One of the assignments Dr. Mead had us do this second semester was to contact a local pastor in Orange City and help them on a sermon. We were to ask them to give us a passage they were going to preach on from the Old Testament. Our job was to dissect the passage and tell them everything there is to know about the original language of the section of scripture.

I reached out to Pastor Tim down at First Reformed Church. He gave me the passage from Genesis 32 about Jacob wrestling with God. So over the course of the semester I spent a lot of time diving into the passage. I went straight to the original Hebrew text and started translating. After looking in depth at the Hebrew words, seeing how they fit together and deciphering their different meanings, I went straight for the commentaries. There I found what other people have said about the Hebrew translation and compiled them together.

A couple weeks ago I received an email from Pastor Tim telling me he is preaching on the passage soon. I asked him if we could meet so I could tell him what I found to aid him in the preparation of his sermon. He then asked me if I would be willing to join him on the stage during the service to help him educate the congregation. I was rather scared at first not knowing what to think.

Even though I am a religion major and have hopes to one day be a pastor, I have never been on a stage during a service or done anything like this before. Nonetheless it was a phenomenal opportunity and I absolutely wanted to give it a try.

Early Sunday morning we had a chat and talked about how the service was going to go down. The service came and he preached for a while then called me up on stage. It ended up going well and it was such a great experience for someone wanting to go into ministry.

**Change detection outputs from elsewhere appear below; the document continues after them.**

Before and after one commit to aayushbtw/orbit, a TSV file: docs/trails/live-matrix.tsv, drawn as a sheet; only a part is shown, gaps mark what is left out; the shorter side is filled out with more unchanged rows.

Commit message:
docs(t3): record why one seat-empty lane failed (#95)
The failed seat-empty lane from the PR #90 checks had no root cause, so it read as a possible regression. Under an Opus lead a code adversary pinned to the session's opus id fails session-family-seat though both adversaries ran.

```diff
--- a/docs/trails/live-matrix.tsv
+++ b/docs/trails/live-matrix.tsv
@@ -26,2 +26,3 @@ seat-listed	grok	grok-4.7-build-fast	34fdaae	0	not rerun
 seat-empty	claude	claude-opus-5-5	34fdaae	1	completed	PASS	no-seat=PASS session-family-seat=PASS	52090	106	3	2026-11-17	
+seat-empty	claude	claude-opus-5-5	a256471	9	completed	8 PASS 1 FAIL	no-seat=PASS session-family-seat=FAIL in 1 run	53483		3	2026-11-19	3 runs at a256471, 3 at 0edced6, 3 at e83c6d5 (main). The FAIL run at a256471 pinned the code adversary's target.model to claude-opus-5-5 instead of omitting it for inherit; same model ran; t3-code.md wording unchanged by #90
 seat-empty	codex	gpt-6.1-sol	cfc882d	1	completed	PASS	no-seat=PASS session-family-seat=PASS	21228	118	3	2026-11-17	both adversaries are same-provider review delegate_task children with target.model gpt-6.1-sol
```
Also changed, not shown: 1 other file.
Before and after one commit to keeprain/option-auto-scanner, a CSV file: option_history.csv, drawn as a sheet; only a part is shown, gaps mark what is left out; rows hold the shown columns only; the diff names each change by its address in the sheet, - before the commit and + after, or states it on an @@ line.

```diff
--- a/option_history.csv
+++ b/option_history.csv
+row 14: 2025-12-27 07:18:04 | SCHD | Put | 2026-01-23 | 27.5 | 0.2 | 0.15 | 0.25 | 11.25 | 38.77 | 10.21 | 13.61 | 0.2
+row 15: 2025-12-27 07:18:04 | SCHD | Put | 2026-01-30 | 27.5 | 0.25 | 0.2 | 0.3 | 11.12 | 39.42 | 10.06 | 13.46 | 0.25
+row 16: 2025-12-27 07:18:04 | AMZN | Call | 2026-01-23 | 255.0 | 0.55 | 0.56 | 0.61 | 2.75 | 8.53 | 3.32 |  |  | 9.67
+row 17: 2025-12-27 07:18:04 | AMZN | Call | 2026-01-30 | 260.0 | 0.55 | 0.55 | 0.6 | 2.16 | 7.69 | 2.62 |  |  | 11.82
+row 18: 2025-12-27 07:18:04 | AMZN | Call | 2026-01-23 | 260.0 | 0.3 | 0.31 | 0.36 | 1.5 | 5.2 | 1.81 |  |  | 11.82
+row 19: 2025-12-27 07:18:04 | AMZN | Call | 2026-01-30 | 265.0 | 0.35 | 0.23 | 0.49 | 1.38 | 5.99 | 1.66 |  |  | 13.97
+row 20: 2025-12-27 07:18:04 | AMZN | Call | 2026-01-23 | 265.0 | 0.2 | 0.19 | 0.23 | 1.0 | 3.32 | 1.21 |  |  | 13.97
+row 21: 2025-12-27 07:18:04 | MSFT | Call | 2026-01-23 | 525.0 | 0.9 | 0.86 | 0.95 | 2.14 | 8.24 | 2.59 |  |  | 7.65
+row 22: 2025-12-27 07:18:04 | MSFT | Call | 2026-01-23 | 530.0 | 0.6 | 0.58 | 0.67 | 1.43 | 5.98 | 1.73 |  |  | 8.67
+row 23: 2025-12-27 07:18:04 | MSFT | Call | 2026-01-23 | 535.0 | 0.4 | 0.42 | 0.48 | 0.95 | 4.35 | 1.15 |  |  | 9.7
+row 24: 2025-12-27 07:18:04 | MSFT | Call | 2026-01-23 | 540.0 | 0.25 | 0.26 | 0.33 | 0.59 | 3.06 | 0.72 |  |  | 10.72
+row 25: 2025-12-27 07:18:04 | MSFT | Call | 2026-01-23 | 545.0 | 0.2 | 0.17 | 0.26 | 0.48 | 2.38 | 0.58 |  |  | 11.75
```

The opportunity that Pastor Tim offered me affirmed my vocation in ministry. I am super grateful for the experience and the opportunity to be up on stage with him.